Data for analysis:
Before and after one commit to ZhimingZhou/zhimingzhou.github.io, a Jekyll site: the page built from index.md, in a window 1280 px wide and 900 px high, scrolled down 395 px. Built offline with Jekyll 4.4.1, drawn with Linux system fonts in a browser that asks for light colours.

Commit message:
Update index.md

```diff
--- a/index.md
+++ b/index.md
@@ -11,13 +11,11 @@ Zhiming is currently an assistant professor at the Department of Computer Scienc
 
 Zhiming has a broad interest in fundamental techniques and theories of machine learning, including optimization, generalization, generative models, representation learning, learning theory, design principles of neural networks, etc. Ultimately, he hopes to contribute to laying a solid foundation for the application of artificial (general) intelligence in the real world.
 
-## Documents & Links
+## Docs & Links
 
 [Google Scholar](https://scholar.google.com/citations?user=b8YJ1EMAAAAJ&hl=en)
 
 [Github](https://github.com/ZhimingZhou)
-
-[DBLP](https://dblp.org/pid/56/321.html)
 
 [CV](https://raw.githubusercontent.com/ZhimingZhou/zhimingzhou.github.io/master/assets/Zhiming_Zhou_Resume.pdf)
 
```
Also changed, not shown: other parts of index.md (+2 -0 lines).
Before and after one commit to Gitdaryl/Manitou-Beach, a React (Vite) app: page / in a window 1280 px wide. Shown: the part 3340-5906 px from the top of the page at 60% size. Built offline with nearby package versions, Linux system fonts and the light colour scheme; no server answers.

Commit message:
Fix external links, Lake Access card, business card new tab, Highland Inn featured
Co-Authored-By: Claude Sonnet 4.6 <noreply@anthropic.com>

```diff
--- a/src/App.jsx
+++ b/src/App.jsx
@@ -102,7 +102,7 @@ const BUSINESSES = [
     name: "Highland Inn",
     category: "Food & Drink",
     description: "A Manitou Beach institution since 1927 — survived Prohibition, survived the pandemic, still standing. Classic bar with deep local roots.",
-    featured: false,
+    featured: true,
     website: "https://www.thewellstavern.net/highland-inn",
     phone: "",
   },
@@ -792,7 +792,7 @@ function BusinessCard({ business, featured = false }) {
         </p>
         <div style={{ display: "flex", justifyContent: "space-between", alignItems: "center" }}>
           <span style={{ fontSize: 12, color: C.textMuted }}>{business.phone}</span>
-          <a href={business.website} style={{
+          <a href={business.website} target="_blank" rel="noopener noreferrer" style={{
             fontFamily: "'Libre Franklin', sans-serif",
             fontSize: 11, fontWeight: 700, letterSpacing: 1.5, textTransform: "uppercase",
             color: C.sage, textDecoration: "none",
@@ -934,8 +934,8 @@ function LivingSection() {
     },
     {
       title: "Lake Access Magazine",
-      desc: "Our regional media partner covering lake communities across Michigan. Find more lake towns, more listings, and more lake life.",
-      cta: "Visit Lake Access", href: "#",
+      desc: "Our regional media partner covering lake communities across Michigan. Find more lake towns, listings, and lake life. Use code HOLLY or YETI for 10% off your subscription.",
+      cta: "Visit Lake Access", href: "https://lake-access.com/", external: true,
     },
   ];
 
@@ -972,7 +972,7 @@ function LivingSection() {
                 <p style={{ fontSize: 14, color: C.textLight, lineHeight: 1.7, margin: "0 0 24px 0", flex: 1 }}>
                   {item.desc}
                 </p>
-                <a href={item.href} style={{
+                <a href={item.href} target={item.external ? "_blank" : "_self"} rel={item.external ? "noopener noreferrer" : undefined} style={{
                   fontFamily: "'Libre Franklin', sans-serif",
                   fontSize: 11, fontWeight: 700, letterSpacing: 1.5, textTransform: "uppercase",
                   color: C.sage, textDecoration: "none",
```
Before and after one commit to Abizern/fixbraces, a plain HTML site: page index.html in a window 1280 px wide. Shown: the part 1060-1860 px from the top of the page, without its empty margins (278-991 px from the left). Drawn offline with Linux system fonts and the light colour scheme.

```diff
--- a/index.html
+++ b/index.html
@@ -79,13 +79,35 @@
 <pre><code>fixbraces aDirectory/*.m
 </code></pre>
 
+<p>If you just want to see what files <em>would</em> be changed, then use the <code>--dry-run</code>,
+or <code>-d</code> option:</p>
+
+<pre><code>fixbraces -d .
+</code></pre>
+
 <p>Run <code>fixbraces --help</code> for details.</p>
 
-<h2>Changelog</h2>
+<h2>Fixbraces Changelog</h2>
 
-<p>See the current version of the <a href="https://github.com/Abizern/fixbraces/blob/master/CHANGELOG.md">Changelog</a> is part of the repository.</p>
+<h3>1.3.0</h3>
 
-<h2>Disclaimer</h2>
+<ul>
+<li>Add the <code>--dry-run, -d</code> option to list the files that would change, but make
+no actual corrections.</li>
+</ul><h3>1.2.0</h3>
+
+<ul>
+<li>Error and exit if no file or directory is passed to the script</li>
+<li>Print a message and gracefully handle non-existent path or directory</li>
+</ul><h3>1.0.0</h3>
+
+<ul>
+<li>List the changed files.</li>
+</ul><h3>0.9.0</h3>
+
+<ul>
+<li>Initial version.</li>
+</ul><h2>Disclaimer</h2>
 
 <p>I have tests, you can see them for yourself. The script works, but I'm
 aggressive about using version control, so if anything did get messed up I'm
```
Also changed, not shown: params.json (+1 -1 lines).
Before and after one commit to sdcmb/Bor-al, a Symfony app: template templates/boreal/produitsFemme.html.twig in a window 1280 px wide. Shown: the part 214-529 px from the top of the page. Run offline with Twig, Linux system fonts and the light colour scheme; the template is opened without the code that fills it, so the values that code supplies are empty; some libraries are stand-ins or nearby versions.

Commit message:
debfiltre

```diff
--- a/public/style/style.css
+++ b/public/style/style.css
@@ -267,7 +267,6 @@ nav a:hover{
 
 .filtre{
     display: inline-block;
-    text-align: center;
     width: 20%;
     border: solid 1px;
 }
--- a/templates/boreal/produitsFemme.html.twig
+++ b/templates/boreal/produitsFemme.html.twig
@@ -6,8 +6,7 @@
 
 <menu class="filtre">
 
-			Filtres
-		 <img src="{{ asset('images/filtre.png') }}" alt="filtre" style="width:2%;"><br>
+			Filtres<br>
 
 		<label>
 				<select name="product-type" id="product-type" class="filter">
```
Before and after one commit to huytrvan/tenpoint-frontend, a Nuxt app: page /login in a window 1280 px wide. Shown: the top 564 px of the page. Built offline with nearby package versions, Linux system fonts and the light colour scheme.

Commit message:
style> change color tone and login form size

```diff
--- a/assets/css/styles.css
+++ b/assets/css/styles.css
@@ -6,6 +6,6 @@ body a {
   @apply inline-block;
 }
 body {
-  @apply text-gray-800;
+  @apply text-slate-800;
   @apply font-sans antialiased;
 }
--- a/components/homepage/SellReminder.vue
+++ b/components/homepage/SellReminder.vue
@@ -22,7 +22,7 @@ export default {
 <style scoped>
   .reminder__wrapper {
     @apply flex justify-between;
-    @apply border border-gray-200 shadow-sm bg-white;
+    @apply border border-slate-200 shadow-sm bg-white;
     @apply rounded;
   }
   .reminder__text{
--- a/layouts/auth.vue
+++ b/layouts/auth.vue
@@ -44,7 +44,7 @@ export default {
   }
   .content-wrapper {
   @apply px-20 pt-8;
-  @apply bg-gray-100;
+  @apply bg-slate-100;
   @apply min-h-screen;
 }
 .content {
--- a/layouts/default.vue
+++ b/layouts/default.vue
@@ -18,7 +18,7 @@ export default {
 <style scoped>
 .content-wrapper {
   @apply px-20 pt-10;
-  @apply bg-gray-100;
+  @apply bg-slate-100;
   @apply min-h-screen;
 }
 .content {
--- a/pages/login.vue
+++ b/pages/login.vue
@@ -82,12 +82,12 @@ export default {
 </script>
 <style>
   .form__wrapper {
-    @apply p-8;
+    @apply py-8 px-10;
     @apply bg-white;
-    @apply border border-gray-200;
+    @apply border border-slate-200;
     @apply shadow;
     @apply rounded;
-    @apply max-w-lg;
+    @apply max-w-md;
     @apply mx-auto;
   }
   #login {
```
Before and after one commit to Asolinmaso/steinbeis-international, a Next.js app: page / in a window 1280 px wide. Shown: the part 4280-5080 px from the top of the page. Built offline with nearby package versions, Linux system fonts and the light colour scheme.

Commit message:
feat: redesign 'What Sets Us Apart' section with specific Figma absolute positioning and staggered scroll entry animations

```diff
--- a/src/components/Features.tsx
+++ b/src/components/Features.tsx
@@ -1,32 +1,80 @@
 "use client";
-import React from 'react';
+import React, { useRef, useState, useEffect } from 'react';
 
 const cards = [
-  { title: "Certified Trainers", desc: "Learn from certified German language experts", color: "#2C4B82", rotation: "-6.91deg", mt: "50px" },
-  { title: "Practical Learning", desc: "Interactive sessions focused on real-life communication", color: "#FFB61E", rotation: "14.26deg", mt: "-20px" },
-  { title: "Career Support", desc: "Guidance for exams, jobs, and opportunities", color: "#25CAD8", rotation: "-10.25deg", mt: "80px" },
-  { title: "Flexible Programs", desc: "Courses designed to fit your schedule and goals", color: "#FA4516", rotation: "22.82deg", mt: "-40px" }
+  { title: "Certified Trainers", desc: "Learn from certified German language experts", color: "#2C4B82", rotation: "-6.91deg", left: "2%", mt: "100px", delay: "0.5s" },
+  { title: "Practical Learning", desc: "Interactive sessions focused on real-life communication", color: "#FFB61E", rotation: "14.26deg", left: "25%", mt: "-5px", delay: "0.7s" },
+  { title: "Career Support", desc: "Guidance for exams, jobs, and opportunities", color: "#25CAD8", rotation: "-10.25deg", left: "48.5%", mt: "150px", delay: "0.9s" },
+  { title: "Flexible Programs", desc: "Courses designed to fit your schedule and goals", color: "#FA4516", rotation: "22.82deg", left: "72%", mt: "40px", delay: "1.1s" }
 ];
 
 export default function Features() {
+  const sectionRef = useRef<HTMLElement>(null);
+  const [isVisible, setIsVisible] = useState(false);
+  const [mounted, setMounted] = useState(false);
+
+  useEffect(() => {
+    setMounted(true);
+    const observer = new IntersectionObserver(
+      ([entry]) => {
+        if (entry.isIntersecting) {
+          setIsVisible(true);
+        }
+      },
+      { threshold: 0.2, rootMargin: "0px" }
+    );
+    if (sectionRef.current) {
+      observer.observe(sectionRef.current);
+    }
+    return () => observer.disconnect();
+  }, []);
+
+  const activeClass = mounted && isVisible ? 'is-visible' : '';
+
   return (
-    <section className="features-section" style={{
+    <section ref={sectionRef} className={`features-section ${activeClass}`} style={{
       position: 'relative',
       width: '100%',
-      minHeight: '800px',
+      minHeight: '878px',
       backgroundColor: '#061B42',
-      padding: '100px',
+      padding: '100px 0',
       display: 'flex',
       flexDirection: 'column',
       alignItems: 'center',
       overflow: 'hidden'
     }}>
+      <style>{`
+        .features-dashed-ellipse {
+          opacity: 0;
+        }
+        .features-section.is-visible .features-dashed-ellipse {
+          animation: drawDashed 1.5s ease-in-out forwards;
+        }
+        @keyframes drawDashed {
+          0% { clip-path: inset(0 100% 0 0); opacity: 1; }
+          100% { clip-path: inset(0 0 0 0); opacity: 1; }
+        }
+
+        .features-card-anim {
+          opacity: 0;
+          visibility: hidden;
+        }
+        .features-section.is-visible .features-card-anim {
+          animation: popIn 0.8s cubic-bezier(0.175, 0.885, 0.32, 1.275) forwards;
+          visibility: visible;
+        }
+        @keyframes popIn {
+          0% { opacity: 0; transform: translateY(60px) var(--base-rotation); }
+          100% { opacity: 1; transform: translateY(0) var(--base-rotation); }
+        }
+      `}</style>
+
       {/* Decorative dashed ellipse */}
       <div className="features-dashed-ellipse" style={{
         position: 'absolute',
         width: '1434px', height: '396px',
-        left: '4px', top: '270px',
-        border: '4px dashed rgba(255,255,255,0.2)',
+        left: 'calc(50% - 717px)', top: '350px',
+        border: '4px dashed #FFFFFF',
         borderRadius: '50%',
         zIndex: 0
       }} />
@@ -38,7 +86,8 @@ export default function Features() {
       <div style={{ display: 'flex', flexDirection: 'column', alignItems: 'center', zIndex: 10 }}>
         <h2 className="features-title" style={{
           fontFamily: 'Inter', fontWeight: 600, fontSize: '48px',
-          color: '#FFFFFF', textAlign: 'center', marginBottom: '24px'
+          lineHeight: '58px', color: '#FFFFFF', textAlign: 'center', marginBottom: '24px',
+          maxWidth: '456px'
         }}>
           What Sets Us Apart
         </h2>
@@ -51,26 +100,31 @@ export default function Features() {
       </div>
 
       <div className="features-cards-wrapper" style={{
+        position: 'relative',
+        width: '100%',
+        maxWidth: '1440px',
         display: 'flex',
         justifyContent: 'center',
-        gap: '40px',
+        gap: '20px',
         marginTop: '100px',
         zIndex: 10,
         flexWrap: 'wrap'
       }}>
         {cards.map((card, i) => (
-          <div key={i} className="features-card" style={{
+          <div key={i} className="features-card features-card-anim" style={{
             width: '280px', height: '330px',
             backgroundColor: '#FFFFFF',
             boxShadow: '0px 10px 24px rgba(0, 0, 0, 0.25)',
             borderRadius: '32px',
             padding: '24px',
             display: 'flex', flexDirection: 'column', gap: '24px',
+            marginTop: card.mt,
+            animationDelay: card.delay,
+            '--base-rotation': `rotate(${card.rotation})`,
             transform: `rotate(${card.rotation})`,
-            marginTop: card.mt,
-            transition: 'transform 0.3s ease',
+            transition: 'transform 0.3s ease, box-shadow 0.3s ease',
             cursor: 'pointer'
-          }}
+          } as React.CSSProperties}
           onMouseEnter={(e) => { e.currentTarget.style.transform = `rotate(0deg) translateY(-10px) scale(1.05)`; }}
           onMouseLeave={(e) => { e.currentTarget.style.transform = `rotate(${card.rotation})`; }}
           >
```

Brief:
Copy each line of the listing above that includes the word "code".

Completed exercise:
+      desc: "Our regional media partner covering lake communities across Michigan. Find more lake towns, listings, and lake life. Use code HOLLY or YETI for 10% off your subscription.",
 <pre><code>fixbraces aDirectory/*.m
 </code></pre>
+<p>If you just want to see what files <em>would</em> be changed, then use the <code>--dry-run</code>,
+or <code>-d</code> option:</p>
+<pre><code>fixbraces -d .
+</code></pre>
 <p>Run <code>fixbraces --help</code> for details.</p>
+<li>Add the <code>--dry-run, -d</code> option to list the files that would change, but make
Before and after one commit to sdcmb/Bor-al, a Symfony app: template templates/boreal/produitsFemme.html.twig in a window 1280 px wide. Shown: the part 214-529 px from the top of the page. Run offline with Twig, Linux system fonts and the light colour scheme; the template is opened without the code that fills it, so the values that code supplies are empty; some libraries are stand-ins or nearby versions.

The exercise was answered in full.